As Geathers tells it, downtown Winter Haven was once the predominantly African-American section of town. When developers started snatching up properties at the turn of the 20th century, African-Americans moved either north to Florence Villa or south to Pughsville.

To hear residents’ memories, Pughsville, named for early settler the Rev. Charles Pugh, was an almost idyllic place to grow up. Residents provided for their families as maids and house painters, citrus workers and shoe shiners. In the evening, with the day’s work done, kids played marbles and stickball in the streets. Every weekend, there was a community fish fry.

“It was a very close-knit community. You could leave your doors open and feel safe that no one would come in. Everybody went to church. Everybody got along with everybody,” said Russell Burney, president of the Historic Pughsville Association.

Pughsville was a place where people took pride in what they had, because many of them had never had so much.

Patricia Smith-Fields remembers how her grandmother, Lucressie Smith, always made sure her Pughsville home was trim and tidy. The house stood on Avenue Q Southwest, within sight of where a Taco Bell stands today.

The wood-frame, two-bedroom, white-with-pink-trim house was a gift to Smith, a widower who cleaned houses to support four children. After their father died, Smith’s brother used their inheritance to buy the property and make her a homeowner.

“Back then, the majority of African-Americans rented,” Smith-Fields said. “Homeownership was something significant. That house was her prized possession.”

A few years after the rezoning, as many of the neighboring houses had been abandoned or torn down for commercial development, Smith had to leave her house, too. Her health was failing, and living on her own was increasingly difficult.

“Even then, she talked about wanting to be in her house,” Smith-Fields said. “We would take her there and let her tinker around, just to lift her spirits.”

Smith died in 1977. Smith-Fields lived in the home for a few years before the family sold it in the 1980s.

“It was a sense of loss,” Smith-Fields said. “Pughsville was a place for friends and community. There was a sense of kinship. That all demised with the rezoning.

“But I’ve never detected any bitterness. We wanted to help with progress. We wanted to give up our community to help with that progress.”

Enduring Partnership

While Pughsville’s role in the growth of Polk State has received only passing attention in the past half-century, it has never been forgotten.

The College is a longtime sponsor of the Historic Pughsville Association’s annual festival, and about three years ago, the Polk State College Foundation established the Historic Pughsville Association, Inc. Scholarship, which is awarded annually to a current or past president of Pughsville, or a descendant or relative of the community.

“At Polk, we often say that we ‘stand on the shoulders of giants.’ That adage certainly applies to Pughsville,” said Polk State President Eileen Holden.

“Without Pughsville, the course of history for this institution, if not for the entire city, might have been dramatically different.
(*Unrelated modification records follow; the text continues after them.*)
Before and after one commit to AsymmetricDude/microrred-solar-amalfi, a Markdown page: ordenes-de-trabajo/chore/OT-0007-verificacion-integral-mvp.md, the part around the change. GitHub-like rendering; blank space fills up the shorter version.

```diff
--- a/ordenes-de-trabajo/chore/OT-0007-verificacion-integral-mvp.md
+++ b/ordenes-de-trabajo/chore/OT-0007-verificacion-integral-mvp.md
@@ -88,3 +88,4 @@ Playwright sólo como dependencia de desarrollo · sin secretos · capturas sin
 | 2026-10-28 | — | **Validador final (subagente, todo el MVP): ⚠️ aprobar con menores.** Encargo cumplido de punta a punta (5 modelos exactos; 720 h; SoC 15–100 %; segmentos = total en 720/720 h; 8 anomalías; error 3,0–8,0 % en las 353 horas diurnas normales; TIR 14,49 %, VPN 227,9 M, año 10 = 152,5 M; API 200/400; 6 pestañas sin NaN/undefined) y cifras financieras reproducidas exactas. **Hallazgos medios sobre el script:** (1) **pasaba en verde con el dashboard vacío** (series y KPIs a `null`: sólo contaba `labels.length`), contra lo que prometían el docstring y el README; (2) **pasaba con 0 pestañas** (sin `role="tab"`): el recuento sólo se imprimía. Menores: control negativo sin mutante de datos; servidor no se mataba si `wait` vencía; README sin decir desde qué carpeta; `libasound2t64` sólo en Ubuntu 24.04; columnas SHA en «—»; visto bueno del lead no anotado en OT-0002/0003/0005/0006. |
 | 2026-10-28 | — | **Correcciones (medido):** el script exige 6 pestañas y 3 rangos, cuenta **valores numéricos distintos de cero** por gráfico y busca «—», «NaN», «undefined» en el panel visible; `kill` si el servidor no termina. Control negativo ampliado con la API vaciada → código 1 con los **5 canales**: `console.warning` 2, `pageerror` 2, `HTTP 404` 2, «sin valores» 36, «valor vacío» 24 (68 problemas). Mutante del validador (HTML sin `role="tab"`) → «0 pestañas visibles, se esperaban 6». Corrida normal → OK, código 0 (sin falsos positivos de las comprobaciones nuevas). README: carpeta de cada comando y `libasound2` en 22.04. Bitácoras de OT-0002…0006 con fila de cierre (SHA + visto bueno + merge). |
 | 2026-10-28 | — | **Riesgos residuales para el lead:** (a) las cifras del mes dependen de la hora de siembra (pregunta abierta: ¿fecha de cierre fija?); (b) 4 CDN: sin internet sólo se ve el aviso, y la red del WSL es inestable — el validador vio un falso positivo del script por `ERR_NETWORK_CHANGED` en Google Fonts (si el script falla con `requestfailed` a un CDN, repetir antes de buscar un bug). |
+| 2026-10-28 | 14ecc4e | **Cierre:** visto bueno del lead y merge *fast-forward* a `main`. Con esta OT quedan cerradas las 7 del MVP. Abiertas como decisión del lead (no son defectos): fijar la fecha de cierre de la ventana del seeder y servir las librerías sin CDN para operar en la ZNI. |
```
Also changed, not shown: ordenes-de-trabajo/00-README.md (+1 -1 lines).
The Pughsville residents were giants in their foresight and their willingness to organize behind a common goal. The College, and the generations of students who have studied here, are forever grateful.”